Copy out the whole listing exactly as given. Skip the pictures.

> **Entries provided**:
────────────────

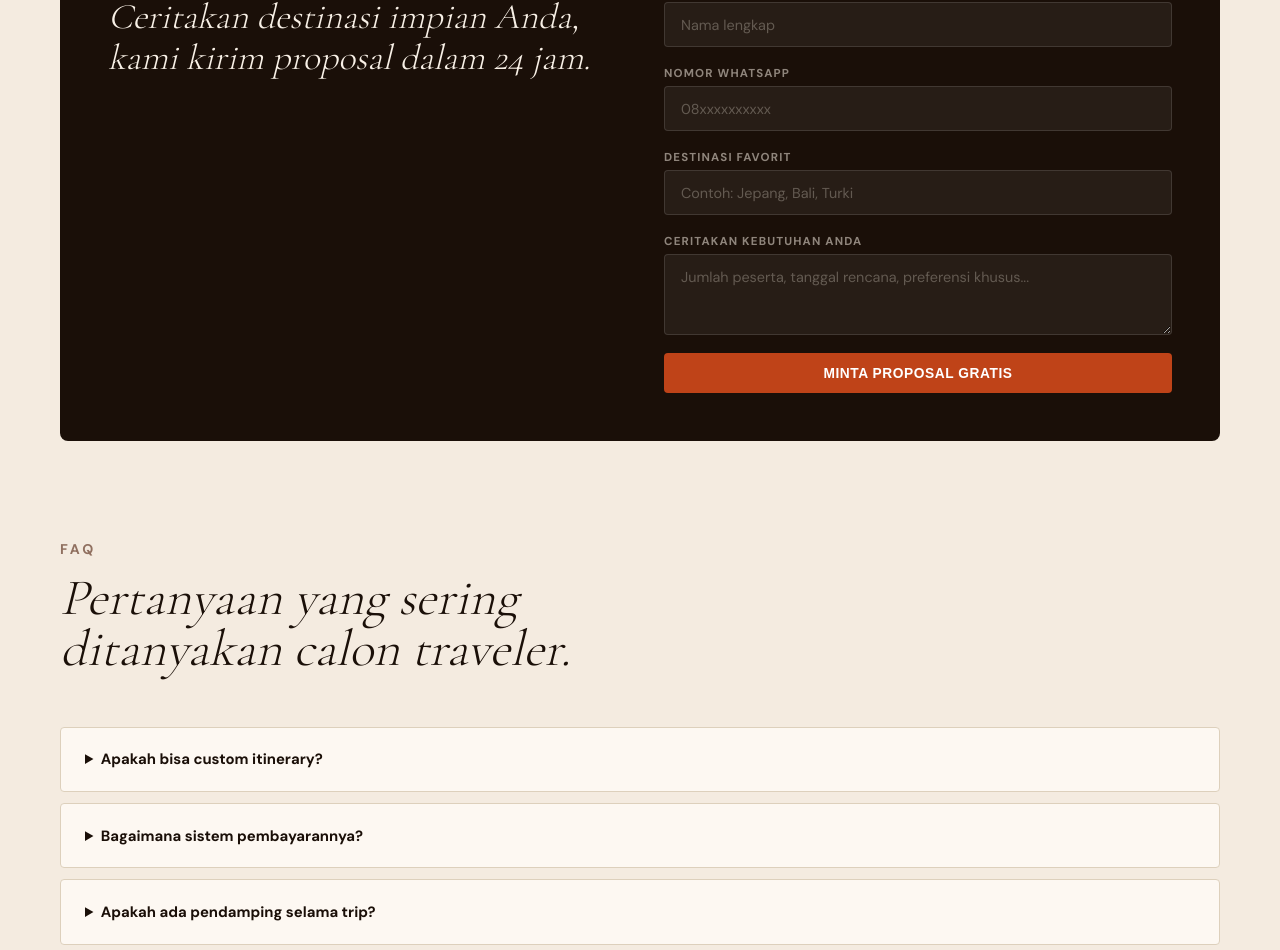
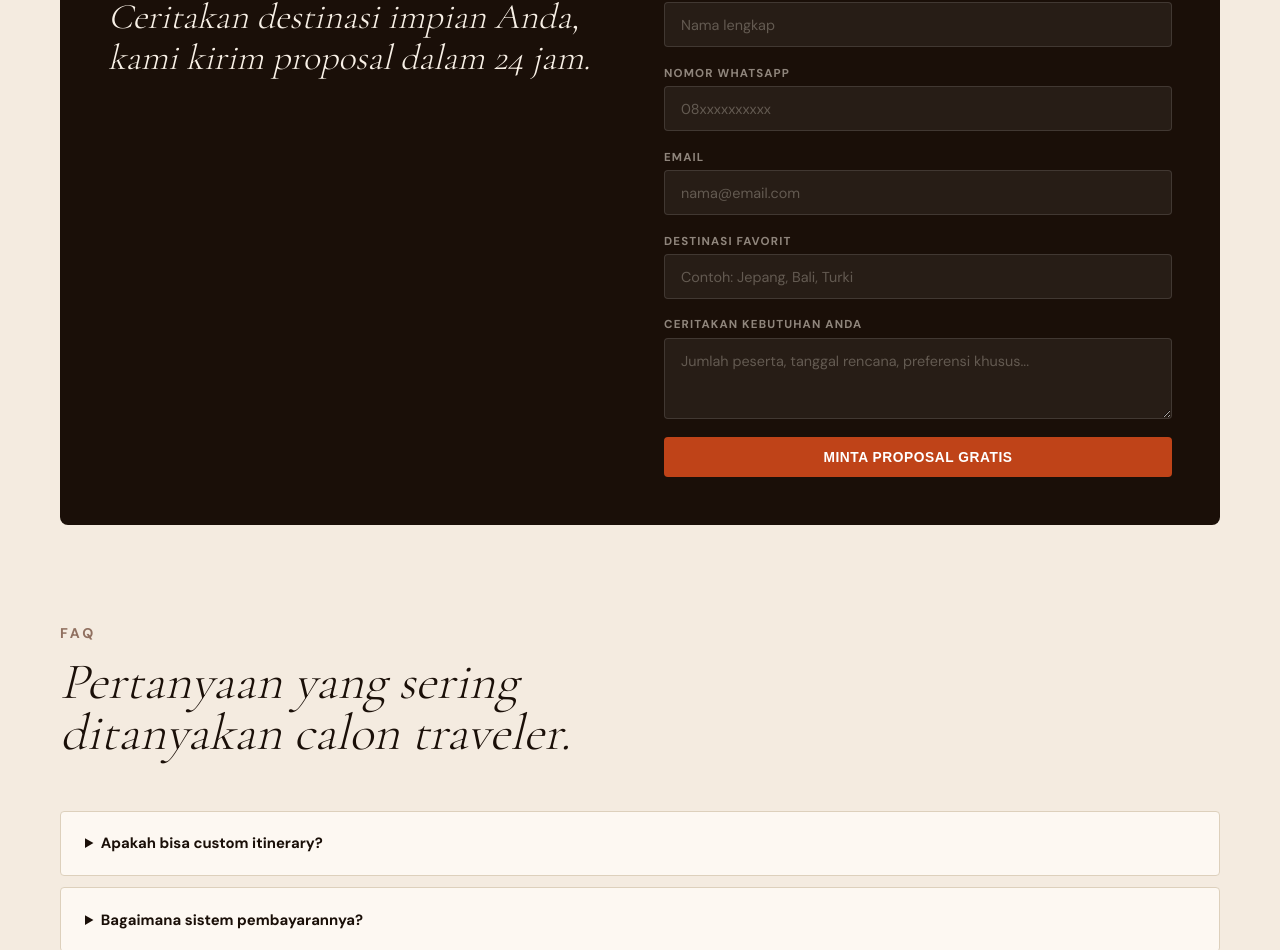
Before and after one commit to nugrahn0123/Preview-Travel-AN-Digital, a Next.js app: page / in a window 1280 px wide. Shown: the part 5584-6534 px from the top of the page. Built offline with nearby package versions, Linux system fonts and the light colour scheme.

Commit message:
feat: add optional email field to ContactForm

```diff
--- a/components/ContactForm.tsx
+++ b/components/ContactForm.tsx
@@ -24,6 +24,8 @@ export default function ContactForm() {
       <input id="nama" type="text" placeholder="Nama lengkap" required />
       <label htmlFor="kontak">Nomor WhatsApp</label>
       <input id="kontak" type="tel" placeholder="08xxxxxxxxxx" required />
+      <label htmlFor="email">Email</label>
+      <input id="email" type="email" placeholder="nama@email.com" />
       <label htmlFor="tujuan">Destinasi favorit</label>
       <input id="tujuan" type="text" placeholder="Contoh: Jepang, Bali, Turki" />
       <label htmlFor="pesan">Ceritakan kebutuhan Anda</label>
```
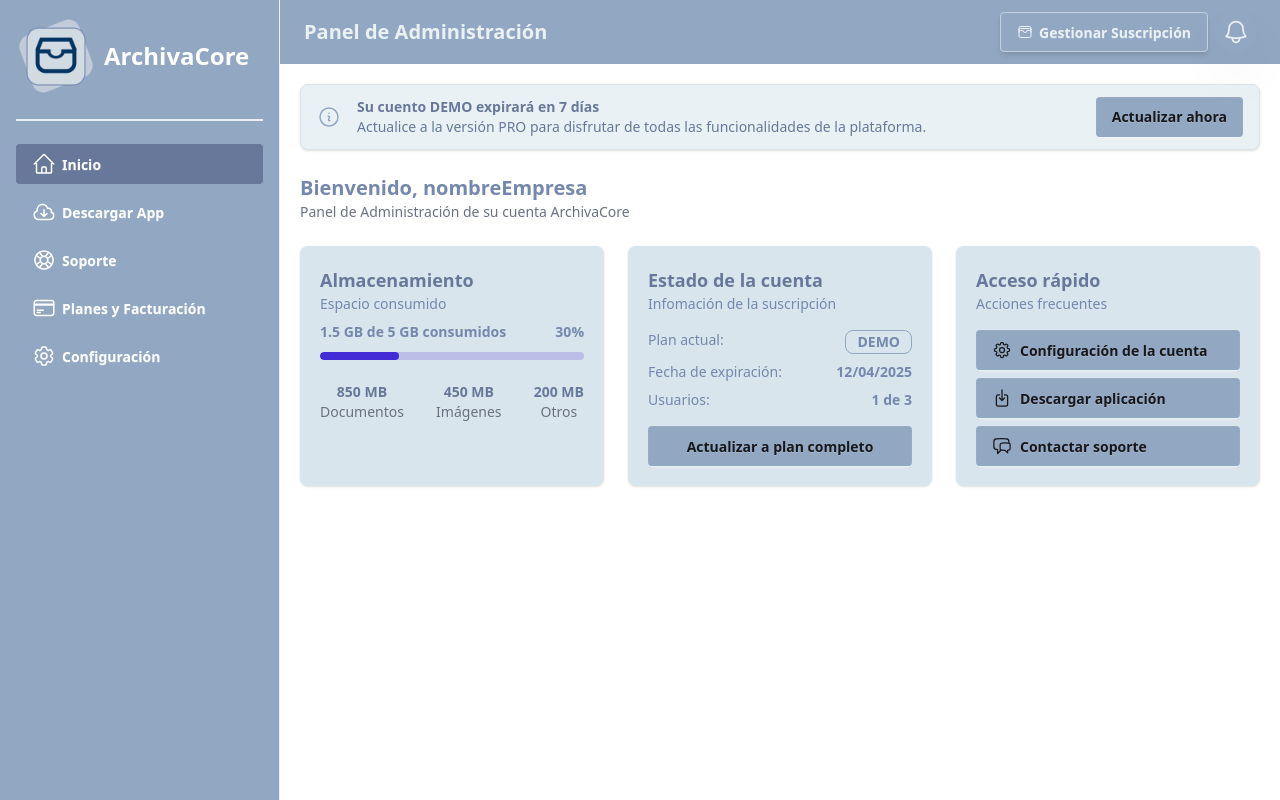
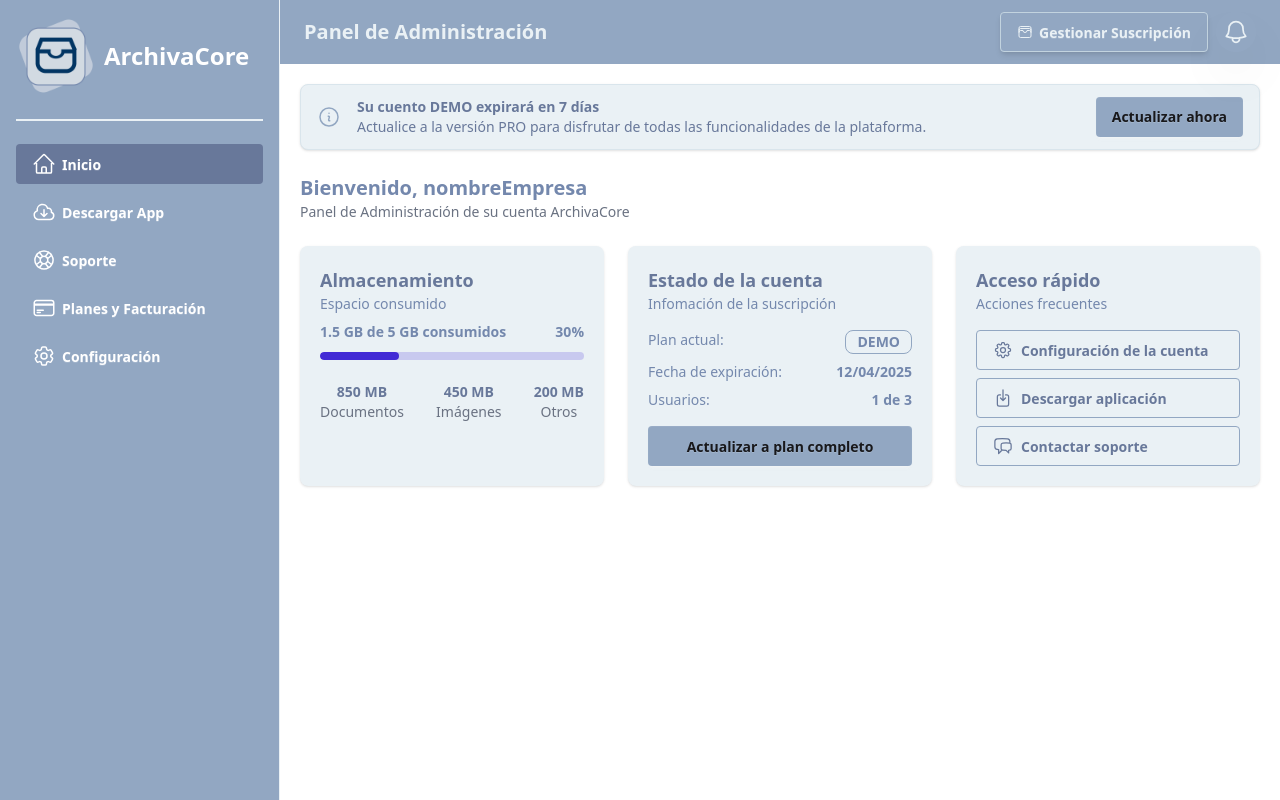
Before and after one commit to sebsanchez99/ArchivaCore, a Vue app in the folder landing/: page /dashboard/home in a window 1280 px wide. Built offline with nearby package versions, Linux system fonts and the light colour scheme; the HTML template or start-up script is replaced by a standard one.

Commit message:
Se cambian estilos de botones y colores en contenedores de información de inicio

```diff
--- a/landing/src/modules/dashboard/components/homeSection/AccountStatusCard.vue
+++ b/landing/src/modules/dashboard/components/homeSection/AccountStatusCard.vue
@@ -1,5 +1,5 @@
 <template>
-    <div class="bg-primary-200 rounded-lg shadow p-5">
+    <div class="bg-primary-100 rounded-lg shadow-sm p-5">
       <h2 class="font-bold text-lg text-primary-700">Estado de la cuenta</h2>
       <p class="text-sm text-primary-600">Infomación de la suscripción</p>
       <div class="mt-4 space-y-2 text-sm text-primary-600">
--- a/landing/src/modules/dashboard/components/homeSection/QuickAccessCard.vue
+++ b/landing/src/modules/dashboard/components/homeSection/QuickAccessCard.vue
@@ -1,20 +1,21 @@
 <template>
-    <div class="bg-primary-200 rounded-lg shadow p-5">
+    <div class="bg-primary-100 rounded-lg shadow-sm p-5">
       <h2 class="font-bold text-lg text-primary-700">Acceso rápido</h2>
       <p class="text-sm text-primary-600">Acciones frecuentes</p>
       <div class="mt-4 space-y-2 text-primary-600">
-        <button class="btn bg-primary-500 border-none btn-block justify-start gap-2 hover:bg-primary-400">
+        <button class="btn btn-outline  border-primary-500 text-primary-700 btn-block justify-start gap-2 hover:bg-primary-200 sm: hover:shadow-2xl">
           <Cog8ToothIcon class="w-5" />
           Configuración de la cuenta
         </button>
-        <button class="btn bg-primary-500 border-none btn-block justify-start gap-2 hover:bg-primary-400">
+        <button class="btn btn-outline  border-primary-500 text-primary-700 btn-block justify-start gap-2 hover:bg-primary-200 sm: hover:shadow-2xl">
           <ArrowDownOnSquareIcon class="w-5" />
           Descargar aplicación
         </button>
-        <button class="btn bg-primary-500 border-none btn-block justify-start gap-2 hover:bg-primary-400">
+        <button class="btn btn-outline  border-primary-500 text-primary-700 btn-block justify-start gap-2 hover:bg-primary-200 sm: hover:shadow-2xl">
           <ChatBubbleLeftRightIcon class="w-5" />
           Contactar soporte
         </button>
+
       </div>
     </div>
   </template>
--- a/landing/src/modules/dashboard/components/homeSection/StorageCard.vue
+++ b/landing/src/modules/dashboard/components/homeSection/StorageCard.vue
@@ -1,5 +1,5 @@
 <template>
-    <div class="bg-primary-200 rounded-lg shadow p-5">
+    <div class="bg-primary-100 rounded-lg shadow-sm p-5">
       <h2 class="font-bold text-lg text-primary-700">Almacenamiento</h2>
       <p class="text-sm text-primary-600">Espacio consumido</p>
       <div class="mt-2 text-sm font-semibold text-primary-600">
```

────────────────

> **Output for this exercise**:
Before and after one commit to nugrahn0123/Preview-Travel-AN-Digital, a Next.js app: page / in a window 1280 px wide. Shown: the part 5584-6534 px from the top of the page. Built offline with nearby package versions, Linux system fonts and the light colour scheme.

Commit message:
feat: add optional email field to ContactForm

```diff
--- a/components/ContactForm.tsx
+++ b/components/ContactForm.tsx
@@ -24,6 +24,8 @@ export default function ContactForm() {
       <input id="nama" type="text" placeholder="Nama lengkap" required />
       <label htmlFor="kontak">Nomor WhatsApp</label>
       <input id="kontak" type="tel" placeholder="08xxxxxxxxxx" required />
+      <label htmlFor="email">Email</label>
+      <input id="email" type="email" placeholder="nama@email.com" />
       <label htmlFor="tujuan">Destinasi favorit</label>
       <input id="tujuan" type="text" placeholder="Contoh: Jepang, Bali, Turki" />
       <label htmlFor="pesan">Ceritakan kebutuhan Anda</label>
```
Before and after one commit to sebsanchez99/ArchivaCore, a Vue app in the folder landing/: page /dashboard/home in a window 1280 px wide. Built offline with nearby package versions, Linux system fonts and the light colour scheme; the HTML template or start-up script is replaced by a standard one.

Commit message:
Se cambian estilos de botones y colores en contenedores de información de inicio

```diff
--- a/landing/src/modules/dashboard/components/homeSection/AccountStatusCard.vue
+++ b/landing/src/modules/dashboard/components/homeSection/AccountStatusCard.vue
@@ -1,5 +1,5 @@
 <template>
-    <div class="bg-primary-200 rounded-lg shadow p-5">
+    <div class="bg-primary-100 rounded-lg shadow-sm p-5">
       <h2 class="font-bold text-lg text-primary-700">Estado de la cuenta</h2>
       <p class="text-sm text-primary-600">Infomación de la suscripción</p>
       <div class="mt-4 space-y-2 text-sm text-primary-600">
--- a/landing/src/modules/dashboard/components/homeSection/QuickAccessCard.vue
+++ b/landing/src/modules/dashboard/components/homeSection/QuickAccessCard.vue
@@ -1,20 +1,21 @@
 <template>
-    <div class="bg-primary-200 rounded-lg shadow p-5">
+    <div class="bg-primary-100 rounded-lg shadow-sm p-5">
       <h2 class="font-bold text-lg text-primary-700">Acceso rápido</h2>
       <p class="text-sm text-primary-600">Acciones frecuentes</p>
       <div class="mt-4 space-y-2 text-primary-600">
-        <button class="btn bg-primary-500 border-none btn-block justify-start gap-2 hover:bg-primary-400">
+        <button class="btn btn-outline  border-primary-500 text-primary-700 btn-block justify-start gap-2 hover:bg-primary-200 sm: hover:shadow-2xl">
           <Cog8ToothIcon class="w-5" />
           Configuración de la cuenta
         </button>
-        <button class="btn bg-primary-500 border-none btn-block justify-start gap-2 hover:bg-primary-400">
+        <button class="btn btn-outline  border-primary-500 text-primary-700 btn-block justify-start gap-2 hover:bg-primary-200 sm: hover:shadow-2xl">
           <ArrowDownOnSquareIcon class="w-5" />
           Descargar aplicación
         </button>
-        <button class="btn bg-primary-500 border-none btn-block justify-start gap-2 hover:bg-primary-400">
+        <button class="btn btn-outline  border-primary-500 text-primary-700 btn-block justify-start gap-2 hover:bg-primary-200 sm: hover:shadow-2xl">
           <ChatBubbleLeftRightIcon class="w-5" />
           Contactar soporte
         </button>
+
       </div>
     </div>
   </template>
--- a/landing/src/modules/dashboard/components/homeSection/StorageCard.vue
+++ b/landing/src/modules/dashboard/components/homeSection/StorageCard.vue
@@ -1,5 +1,5 @@
 <template>
-    <div class="bg-primary-200 rounded-lg shadow p-5">
+    <div class="bg-primary-100 rounded-lg shadow-sm p-5">
       <h2 class="font-bold text-lg text-primary-700">Almacenamiento</h2>
       <p class="text-sm text-primary-600">Espacio consumido</p>
       <div class="mt-2 text-sm font-semibold text-primary-600">
```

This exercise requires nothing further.